But everyone who wants a job has one, albeit pay is lagging inflation. We’re not at war, although between Ukraine and Taiwan there’s plenty to worry about. And it looks like we handled covid rather better than China even though they had a head start on us since it originated there.
If today’s outlook compares unfavorably with 2008 or 1980, you have to conclude that people expect more out of life. Warren Buffet famously said that the secret to a happy marriage is to marry someone with low expectations. At moments of marital discord, I’ve pushed my luck by sharing this wisdom with my wife, who retorts that her expectations couldn’t be any lower.
Perhaps happiness in life requires lower expectations than evidenced by survey respondents to the University of Michigan.
The Alerian MLP ETF (AMLP) may be a flawed investment product, but it still has its uses. It serves as a reminder of what an ETF should not be, which is a payer of corporate taxes. As regular readers know, AMLP doesn’t qualify to be exempt from taxes like virtually all ETFs and mutual funds, because it invests almost all its assets in MLPs. Our Byzantine tax code recently led to a 3.9% NAV hit for AMLP investors as its advisor Alps reassessed what they owed (see AMLP Trips Up On Tax Complexity).
AMLP is inadequate as a long-term investment because its taxable structure ensures it will substantially lag its index. But it can still be worthwhile as a short. One example is when market appreciation turns unrealized losses into gains. Upon crossing that threshold the tax drag kicks in, such that it goes up at 79% of its index (ie 1 – the 21% corporate tax rate) but still falls with the market. Such asymmetry can make it a useful hedge on a long portfolio of MLPs or even a good short position (see Uncle Sam Helps You Short AMLP).
Another trade opportunity exploits the January effect. This used to be a feature of the S&P500 but has disappeared in recent years. It’s not that pronounced for the American Energy Independence Index (AEITR), but still shows up in the Alerian MLP Infrastructure Index (AMZIX), which AMLP seeks to track minus the tax drag and expenses.
The likely reason for a positive start to the year is that MLP holders tend to be K-1 tolerant, US taxable Americans. Because K-1s are a pain in the neck, if you’re contemplating selling an MLP December is better than January because you’ll avoid one last K-1 for the stub year.
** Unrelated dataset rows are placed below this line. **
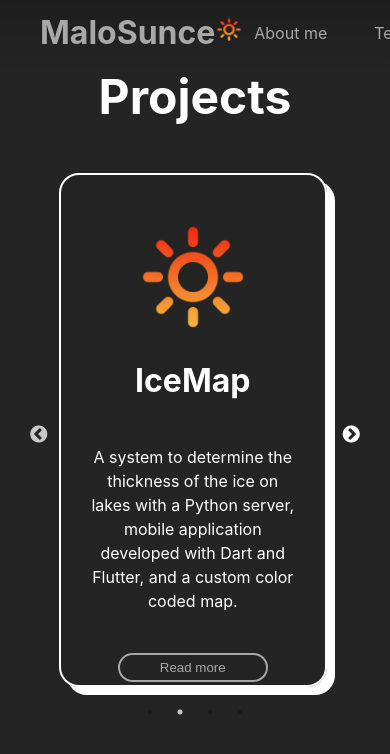
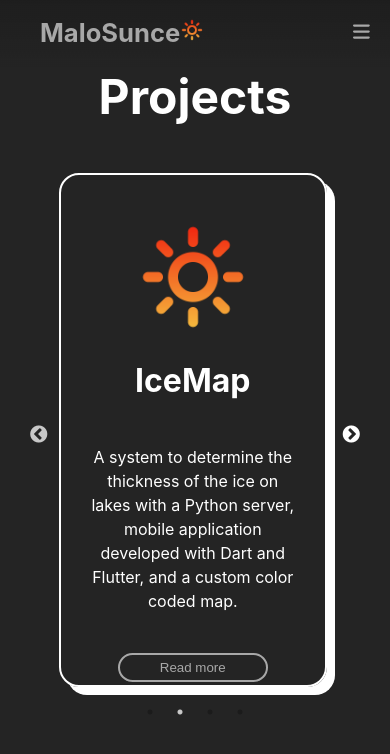
Before and after one commit to MaloSunce/ReactDemo, a React (Vite) app in the folder ReactDemo/: page / in a window 390 px wide. Both pictures are taken after a click on the button "Next". Shown: the part 3496-4250 px from the top of the page. Built offline with nearby package versions, Linux system fonts and the light colour scheme.

Commit message:
update: impl reactive FloatingHeader

```diff
--- a/ReactDemo/src/App.jsx
+++ b/ReactDemo/src/App.jsx
@@ -26,14 +26,15 @@ function App() {
     useEffect(() => {
         const handleMouseMove = (event) => {
             // Check if the mouse is within the top 50 pixels of the page
-            if (event.clientY <= 50 &&
+            setIsVisible(true);
+            /*if (event.clientY <= 50 &&
                 (window.scrollY > window.innerHeight - 100)
                 && (window.scrollY < (window.innerHeight * 4.6))
             ) {
                 setIsVisible(true);
             } else {
                 setIsVisible(false);
-            }
+            }*/
         };
 
         window.addEventListener('mousemove', handleMouseMove);
--- a/ReactDemo/src/header-footer/FloatingHeader.css
+++ b/ReactDemo/src/header-footer/FloatingHeader.css
@@ -10,7 +10,6 @@
     width: 100%;
     padding: 0;
     z-index: 1000 !important;
-    /*background-color: var(--secondary-container);*/
     background-image: linear-gradient(var(--secondary-container), Transparent);
 }
 
@@ -26,8 +25,18 @@
 }
 
 .FloatingHeader .Icons {
-    width: 1.5em;
+    width: 1.6rem;
     height: auto;
+}
+
+.FloatingHeader .Nav a {
+    transition: transform 0.2s;
+    text-align: center;
+}
+
+.FloatingHeader .Nav a:hover {
+    transform: scale(1.2);
+    color: var(--text-primary) !important;
 }
 
 .FloatingHeader .Nav {
@@ -36,8 +45,51 @@
     flex-direction: row;
     justify-content: space-between;
     align-items: center;
-    font-size: 1em;
+    font-size: 1rem;
     flex-wrap: nowrap;
     text-wrap: nowrap;
     gap: 47px;
 }
+
+.NavBtn {
+    padding-right: 20px;
+    cursor: pointer;
+    visibility: hidden;
+    opacity: 0;
+    background-color: Transparent;
+    border: none;
+    font-size: 1.2rem;
+}
+
+@media only screen and (max-width: 1024px) {
+    .NavBtn {
+        visibility: visible;
+        opacity: 1;
+        color: var(--text-secondary);
+    }
+
+    .FloatingHeader .Nav {
+        z-index: 1000;
+        position: fixed;
+        top: 0;
+        left: 0;
+        height: 100%;
+        width: 100%;
+        display: flex;
+        flex-direction: column;
+        align-items: center;
+        justify-content: center;
+        gap: 1.5rem;
+        background-color: var(--primary-container);
+        transition: 1s;
+        transform: translateY(-100vh);
+    }
+
+    .ResponsiveNav {
+        transform: none;
+    }
+
+    .NavBtnClose {
+
+    }
+}
--- a/ReactDemo/src/header-footer/FloatingHeader.jsx
+++ b/ReactDemo/src/header-footer/FloatingHeader.jsx
@@ -3,12 +3,13 @@ import GitHubLogo from "../assets/github.png";
 import LinkedInLogo from "../assets/linkedin.png";
 
 import {library} from '@fortawesome/fontawesome-svg-core'
-import {faSun, faMoon, faPalette} from '@fortawesome/free-solid-svg-icons'
+import {faSun, faMoon, faBars} from '@fortawesome/free-solid-svg-icons'
 import {FontAwesomeIcon} from "@fortawesome/react-fontawesome";
-library.add(faSun, faMoon, faPalette)
+
+library.add(faSun, faMoon, faBars)
 
 import './FloatingHeader.css'
-import {useEffect, useState} from "react";
+import {useEffect, useRef, useState} from "react";
 
 function FloatingHeader() {
     const [theme, setTheme] = useState(localStorage.getItem('theme') || 'default');
@@ -45,18 +46,23 @@ function FloatingHeader() {
         localStorage.setItem('theme', theme); // Save the theme in localStorage
     }, [theme]);
 
+    const navRef = useRef();
+    const showNavbar = () => {
+        navRef.current.classList.toggle("ResponsiveNav");
+    }
+
     return (
         <header className="FloatingHeader">
             <div className="LogoContainer">
-                <h1 style={{fontSize: '2em'}}><a href="#">MaloSunce</a></h1>
+                <h1 style={{fontSize: '1.6em'}}><a href="#">MaloSunce</a></h1>
                 <img
                     src={SunLogo}
                     alt="Sun logo"
-                    style={{width: '1.7em', height: '1.7em', marginBottom: '3%'}}
+                    style={{width: '1.5em', height: '1.5em', marginBottom: '3%'}}
                     title="Brightness icons created by Cap Cool - Flaticon"
                 />
             </div>
-            <nav className="Nav">
+            <nav className="Nav" ref={navRef}>
                 <a href="#AboutMe">About me</a>
                 <a href="#TechSkills">Technical skills</a>
                 <a href="#DevelSkills">Software & Design Expertise</a>
@@ -73,8 +79,10 @@ function FloatingHeader() {
                         {/*<a href="https://www.flaticon.com/free-icons/brightness" title="brightness icons">Brightness icons created by Cap Cool - Flaticon</a>*/}
                     </a>
                     {/*<a id="color-switch"><FontAwesomeIcon icon="palette"/></a>*/}
+                    <button onClick={showNavbar} className="NavBtn NavBtnClose"><FontAwesomeIcon icon="bars"/></button>
                 </div>
             </nav>
+            <button onClick={showNavbar} className="NavBtn"><FontAwesomeIcon icon="bars"/></button>
         </header>
     );
 }
--- a/ReactDemo/src/header-footer/Header.css
+++ b/ReactDemo/src/header-footer/Header.css
@@ -27,7 +27,7 @@ h1 {
     height: 35%;
 }
 
-.Nav {
+.Header .Nav {
     grid-area: nav;
     display: grid;
     grid-template-columns: repeat(7, auto);
@@ -38,12 +38,12 @@ h1 {
     font-size: 1.2em;
 }
 
-.Nav a {
+.Header .Nav a {
     transition: transform 0.2s;
     text-align: center;
 }
 
-.Nav a:hover {
+.Header .Nav a:hover {
     transform: scale(1.2);
 }
 
```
Similarly, purchases delayed until January avoid a K1 for the last month of the prior year.
Over the past decade, the AMZIX has averaged +3.3% in January, versus 0.5% for all months. Seven out of ten Januarys were positive, and only one was down more than 5% (2020). On average it’s up around half the time. If you’re inclined towards trading, buying AMLP now and planning to exit next month has an attractive risk/reward. And if you’re thinking of investing in the sector, delay is likely to mean paying higher prices. Just don’t make AMLP a long-term holding, because with its tax structure and absence of the biggest pipeline corporations it’s likely to continue underperforming the sector.
The seasonal January AMLP trade might benefit from a macro backdrop that suggests more investors than usual are hedged, defensive, in cash and hunkered down. In addition, the fundamentals for midstream energy infrastructure remain positive as tirelessly reported on this blog (see Energy – The Only Bright Spot In 2022). And if you already own AMLP, late January could be your best chance to swap it for a fund with a more investor-friendly structure.
We have three funds that seek to profit from this environment:Energy Mutual Fund Energy ETF Inflation Fund